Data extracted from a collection
<<<<

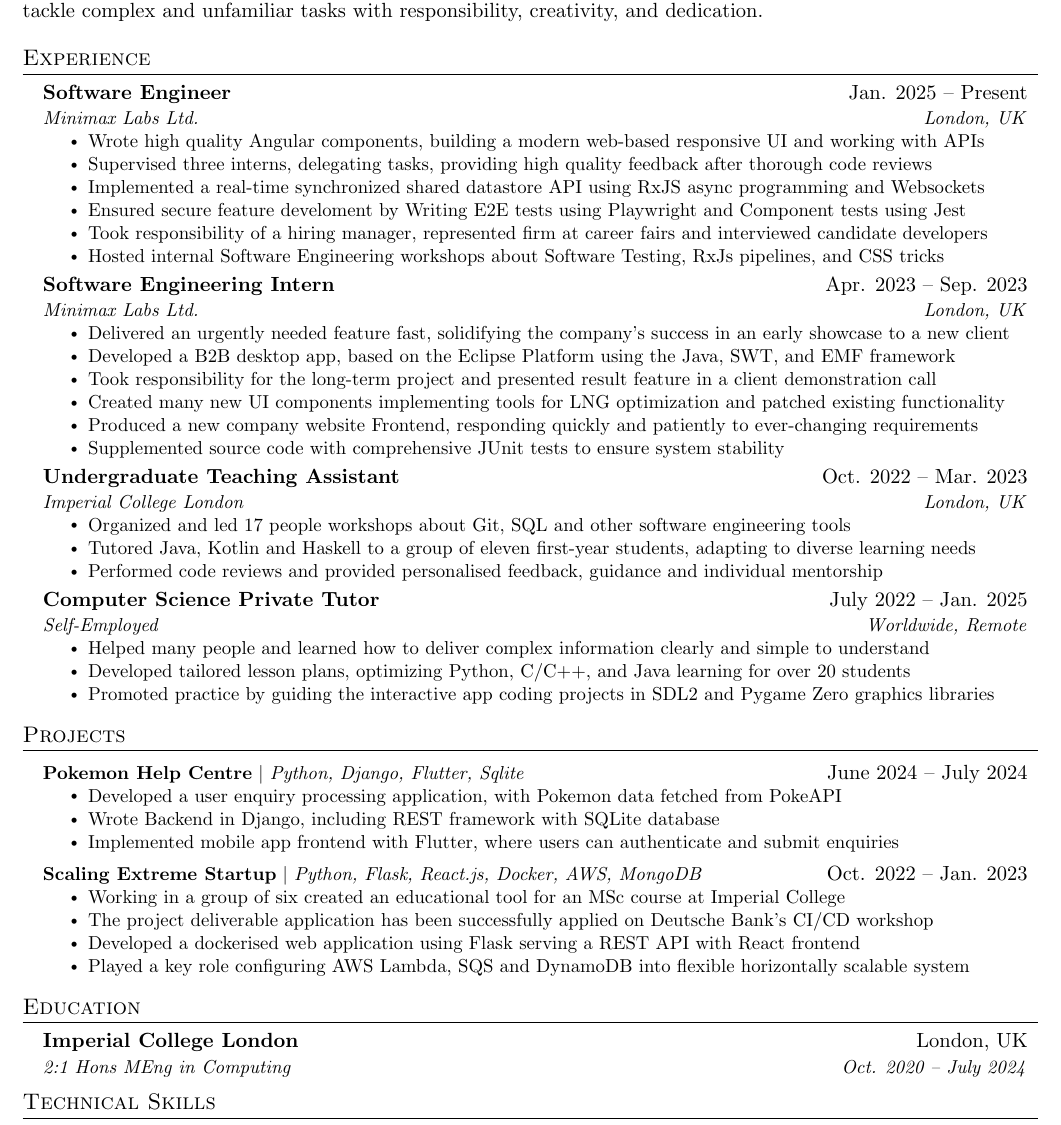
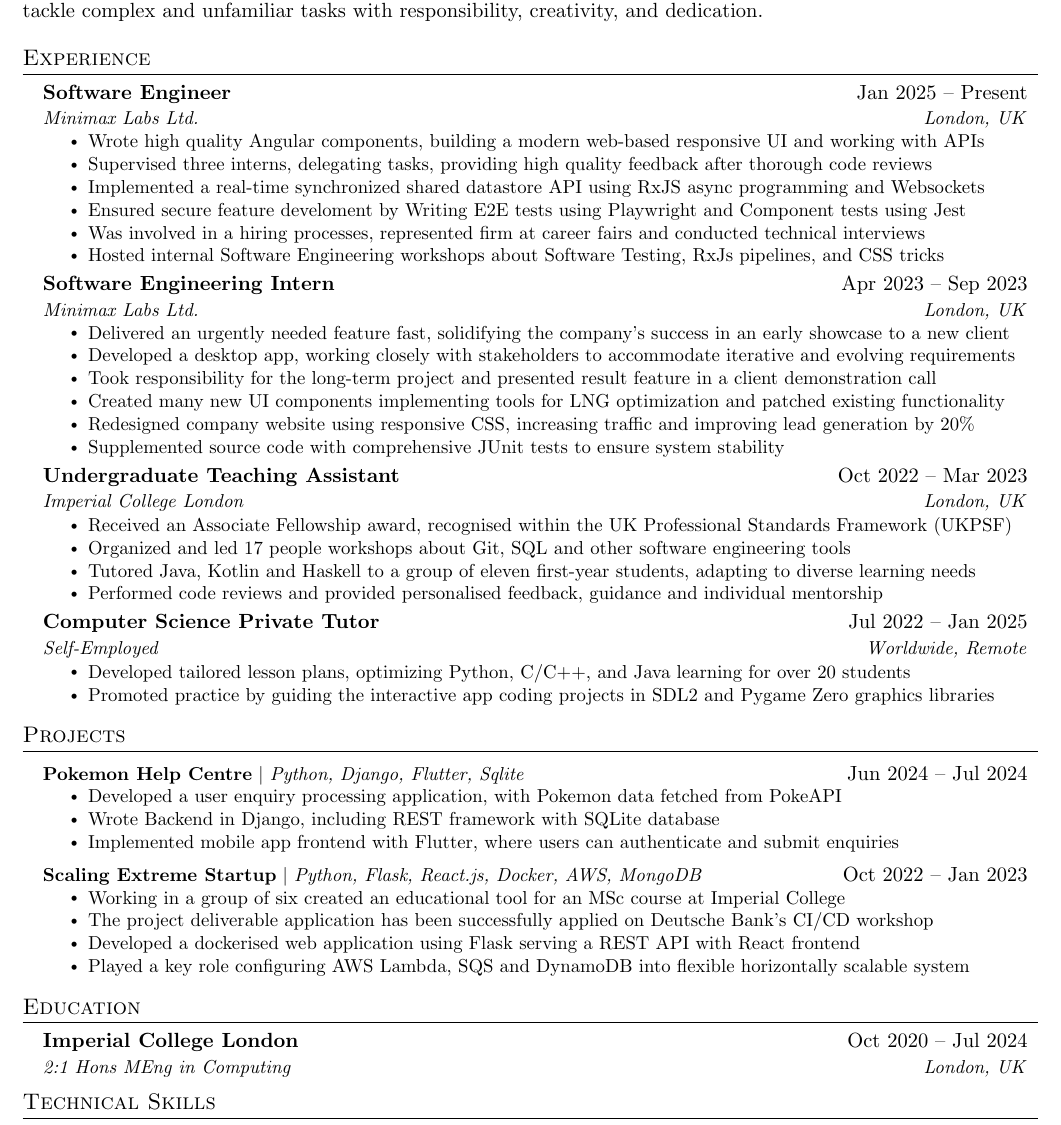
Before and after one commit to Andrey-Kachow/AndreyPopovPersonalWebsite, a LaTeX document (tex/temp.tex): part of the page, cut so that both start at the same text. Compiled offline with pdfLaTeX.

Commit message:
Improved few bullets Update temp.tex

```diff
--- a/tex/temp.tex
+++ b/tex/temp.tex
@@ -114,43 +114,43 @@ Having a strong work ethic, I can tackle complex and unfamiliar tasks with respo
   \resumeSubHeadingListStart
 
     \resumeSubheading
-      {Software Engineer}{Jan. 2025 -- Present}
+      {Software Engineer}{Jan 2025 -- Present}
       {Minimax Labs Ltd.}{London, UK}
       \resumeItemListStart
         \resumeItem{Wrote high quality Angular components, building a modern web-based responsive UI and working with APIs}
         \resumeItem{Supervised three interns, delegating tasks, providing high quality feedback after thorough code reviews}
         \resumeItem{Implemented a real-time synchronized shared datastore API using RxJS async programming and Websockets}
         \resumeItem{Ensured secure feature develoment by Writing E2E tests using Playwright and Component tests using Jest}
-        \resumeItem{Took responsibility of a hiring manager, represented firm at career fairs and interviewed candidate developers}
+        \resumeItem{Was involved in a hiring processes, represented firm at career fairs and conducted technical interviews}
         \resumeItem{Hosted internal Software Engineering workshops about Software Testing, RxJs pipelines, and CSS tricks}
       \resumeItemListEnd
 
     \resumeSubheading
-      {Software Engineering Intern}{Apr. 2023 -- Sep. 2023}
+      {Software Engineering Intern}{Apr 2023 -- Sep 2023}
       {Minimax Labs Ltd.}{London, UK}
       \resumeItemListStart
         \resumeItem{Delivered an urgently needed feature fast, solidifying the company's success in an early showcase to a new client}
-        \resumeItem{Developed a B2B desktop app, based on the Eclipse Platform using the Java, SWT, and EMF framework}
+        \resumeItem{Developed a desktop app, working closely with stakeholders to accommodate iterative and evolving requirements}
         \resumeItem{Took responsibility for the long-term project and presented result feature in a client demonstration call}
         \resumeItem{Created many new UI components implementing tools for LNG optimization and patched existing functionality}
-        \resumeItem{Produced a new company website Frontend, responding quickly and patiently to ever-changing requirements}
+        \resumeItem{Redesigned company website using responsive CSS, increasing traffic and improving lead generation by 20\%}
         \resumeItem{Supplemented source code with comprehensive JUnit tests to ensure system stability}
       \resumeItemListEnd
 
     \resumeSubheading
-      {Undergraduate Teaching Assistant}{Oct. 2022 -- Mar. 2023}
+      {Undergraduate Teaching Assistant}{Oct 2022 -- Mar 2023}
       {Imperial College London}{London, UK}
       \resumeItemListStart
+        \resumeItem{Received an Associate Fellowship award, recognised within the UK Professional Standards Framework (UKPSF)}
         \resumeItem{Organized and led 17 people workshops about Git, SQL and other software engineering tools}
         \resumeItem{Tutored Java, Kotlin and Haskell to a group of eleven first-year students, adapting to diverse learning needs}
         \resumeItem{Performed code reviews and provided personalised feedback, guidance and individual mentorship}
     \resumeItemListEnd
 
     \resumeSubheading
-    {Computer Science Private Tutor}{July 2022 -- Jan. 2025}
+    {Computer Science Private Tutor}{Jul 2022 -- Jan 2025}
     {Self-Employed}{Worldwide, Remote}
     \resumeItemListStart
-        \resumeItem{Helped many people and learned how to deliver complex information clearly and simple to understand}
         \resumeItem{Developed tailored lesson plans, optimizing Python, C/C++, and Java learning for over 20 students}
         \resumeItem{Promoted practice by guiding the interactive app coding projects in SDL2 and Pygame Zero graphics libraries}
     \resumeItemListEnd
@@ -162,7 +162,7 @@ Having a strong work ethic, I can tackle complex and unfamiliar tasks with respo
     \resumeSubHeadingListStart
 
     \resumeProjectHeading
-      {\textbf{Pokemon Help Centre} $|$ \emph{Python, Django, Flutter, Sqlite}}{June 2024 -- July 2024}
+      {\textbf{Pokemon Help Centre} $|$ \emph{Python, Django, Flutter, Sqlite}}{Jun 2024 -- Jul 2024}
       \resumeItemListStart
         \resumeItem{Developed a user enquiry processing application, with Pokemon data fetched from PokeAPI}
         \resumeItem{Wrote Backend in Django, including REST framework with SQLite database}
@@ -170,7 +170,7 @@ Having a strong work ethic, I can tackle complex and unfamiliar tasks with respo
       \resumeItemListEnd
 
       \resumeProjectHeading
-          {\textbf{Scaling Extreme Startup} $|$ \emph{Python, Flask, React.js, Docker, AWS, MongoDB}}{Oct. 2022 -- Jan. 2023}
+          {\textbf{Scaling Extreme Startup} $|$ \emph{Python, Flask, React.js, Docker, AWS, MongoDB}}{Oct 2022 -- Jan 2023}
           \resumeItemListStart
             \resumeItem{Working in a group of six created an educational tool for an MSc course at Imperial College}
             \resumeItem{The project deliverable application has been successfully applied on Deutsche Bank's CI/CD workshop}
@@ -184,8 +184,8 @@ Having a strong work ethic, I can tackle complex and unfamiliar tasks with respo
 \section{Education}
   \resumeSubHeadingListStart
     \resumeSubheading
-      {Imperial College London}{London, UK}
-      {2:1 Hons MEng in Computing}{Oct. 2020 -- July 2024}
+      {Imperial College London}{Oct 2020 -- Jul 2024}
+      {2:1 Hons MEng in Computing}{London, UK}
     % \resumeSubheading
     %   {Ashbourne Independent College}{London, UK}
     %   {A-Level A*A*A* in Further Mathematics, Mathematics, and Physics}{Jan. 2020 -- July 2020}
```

>>>>

EXERCISE INSTRUCTIONS. Task for the records above: copy every line in which the word "company" occurs.

ANSWER TO THIS EXERCISE.
         \resumeItem{Delivered an urgently needed feature fast, solidifying the company's success in an early showcase to a new client}
-        \resumeItem{Produced a new company website Frontend, responding quickly and patiently to ever-changing requirements}
+        \resumeItem{Redesigned company website using responsive CSS, increasing traffic and improving lead generation by 20\%}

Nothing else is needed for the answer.